Notes:

  • the dots of fusible on the interfacing come through
  • stitching or not stitching the background does not seem to matter
  • the interfacing might not be stiff enough to hold the threads up, proud of the surface, enough for printing without the substrate carrying and transferring ink as well
  • wetting the embroidery slightly makes the ink soak into the threads, and provides a bolder print
  • except it also makes the ink soak into the substrate more, so there is more background noise

Next Steps:

  • find smoother interfacing, without the prominent bumps of fusible
  • try drilling holes in a stiffer substrate – chipboard or thin plywood
  • what difference does hand sewing make? I could use thicker threads working by hand than with a machine, but the line is not continuous
  • does a different type of thread matter? Nylon, rayon, linen are all on hand for testing

Sumac three ways

Sometimes I get stuck on a particular topic.
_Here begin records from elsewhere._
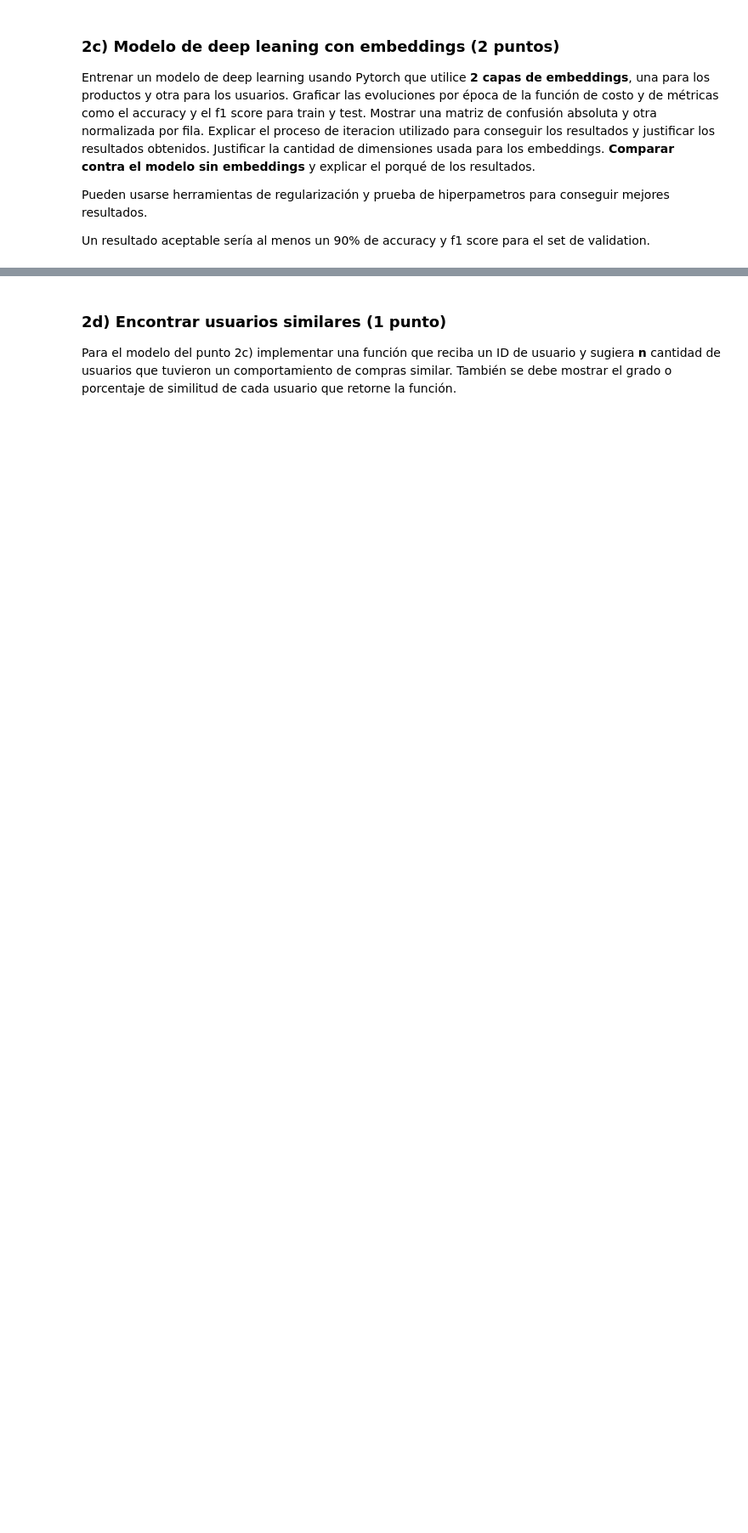
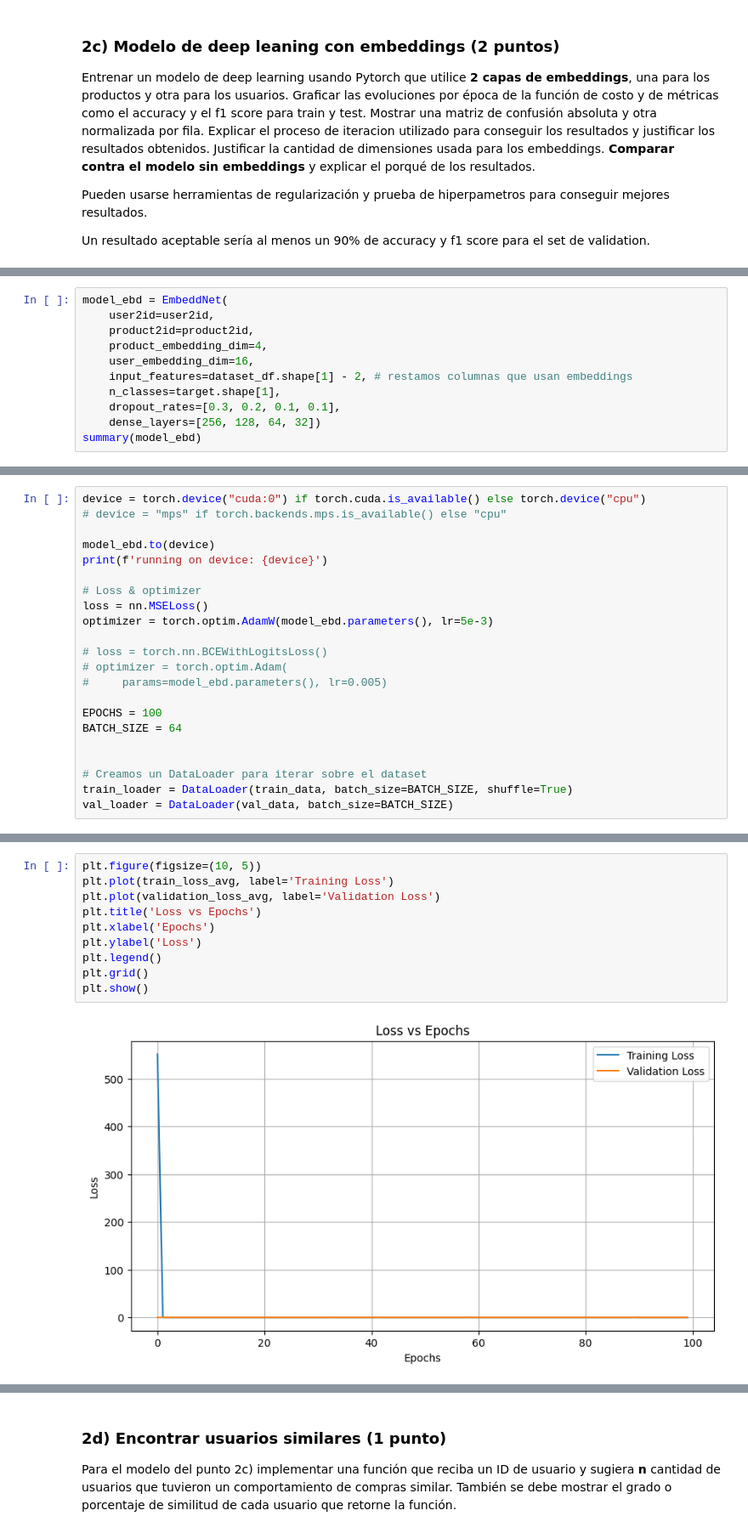
Before and after one commit to maximdorogov/aprendizaje-profundo, a Jupyter notebook: Deep_Learning_TP1_Cohorte_20_3B2025.ipynb, the cells around one changed output, grey strips where cells are left out. Shown at 85% size. Cells and saved outputs as stored; diff of their text form; blank space fills up the shorter version.

```diff
--- a/Deep_Learning_TP1_Cohorte_20_3B2025.ipynb
+++ b/Deep_Learning_TP1_Cohorte_20_3B2025.ipynb
@@ -924,0 +1236,11 @@ Un resultado aceptable sería al menos un 90% de accuracy y f1 score para el set
+# %%
+model_ebd = EmbeddNet(
+    user2id=user2id,
+    product2id=product2id,
+    product_embedding_dim=4,
+    user_embedding_dim=16,
+    input_features=dataset_df.shape[1] - 2, # restamos columnas que usan embeddings
+    n_classes=target.shape[1],
+    dropout_rates=[0.3, 0.2, 0.1, 0.1],
+    dense_layers=[256, 128, 64, 32])
+summary(model_ebd)
@@ -924,0 +1265,22 @@ Un resultado aceptable sería al menos un 90% de accuracy y f1 score para el set
+# %%
+device = torch.device("cuda:0") if torch.cuda.is_available() else torch.device("cpu")
+# device = "mps" if torch.backends.mps.is_available() else "cpu"
+
+model_ebd.to(device)
+print(f'running on device: {device}')
+
+# Loss & optimizer
+loss = nn.MSELoss()
+optimizer = torch.optim.AdamW(model_ebd.parameters(), lr=5e-3)
+
+# loss = torch.nn.BCEWithLogitsLoss()
+# optimizer = torch.optim.Adam(
+#     params=model_ebd.parameters(), lr=0.005)
+
+EPOCHS = 100
+BATCH_SIZE = 64
+
+
+# Creamos un DataLoader para iterar sobre el dataset
+train_loader = DataLoader(train_data, batch_size=BATCH_SIZE, shuffle=True)
+val_loader = DataLoader(val_data, batch_size=BATCH_SIZE)
@@ -924,0 +1375,12 @@ Un resultado aceptable sería al menos un 90% de accuracy y f1 score para el set
+# %%
+plt.figure(figsize=(10, 5))
+plt.plot(train_loss_avg, label='Training Loss')
+plt.plot(validation_loss_avg, label='Validation Loss')
+plt.title('Loss vs Epochs')
+plt.xlabel('Epochs')
+plt.ylabel('Loss')
+plt.legend()
+plt.grid()
+plt.show()
+# %% [output]
+[figure, added]
```
Also changed, not shown: parts of 22 cells of this notebook.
The staghorn sumac berries were speaking to me. I finished the first one, with two colors of velvet providing depth and one variegated thread defining the berries. But!! I was not done! The second piece used one solid color of velvet for the body of the subject, and I added three different variegated threads to shade the shape. The third one I used heavy perle cotton in the bobbin, and worked upside down, over brown velvet. I used two related colors of thread to give lighter and darker sides.

There’s a modern, painterly feel of the first one, and it surprises me how much I like it. The second one has some delicate shading in it, but the background is … busy. The third one feels most like my usual work.

What do you think?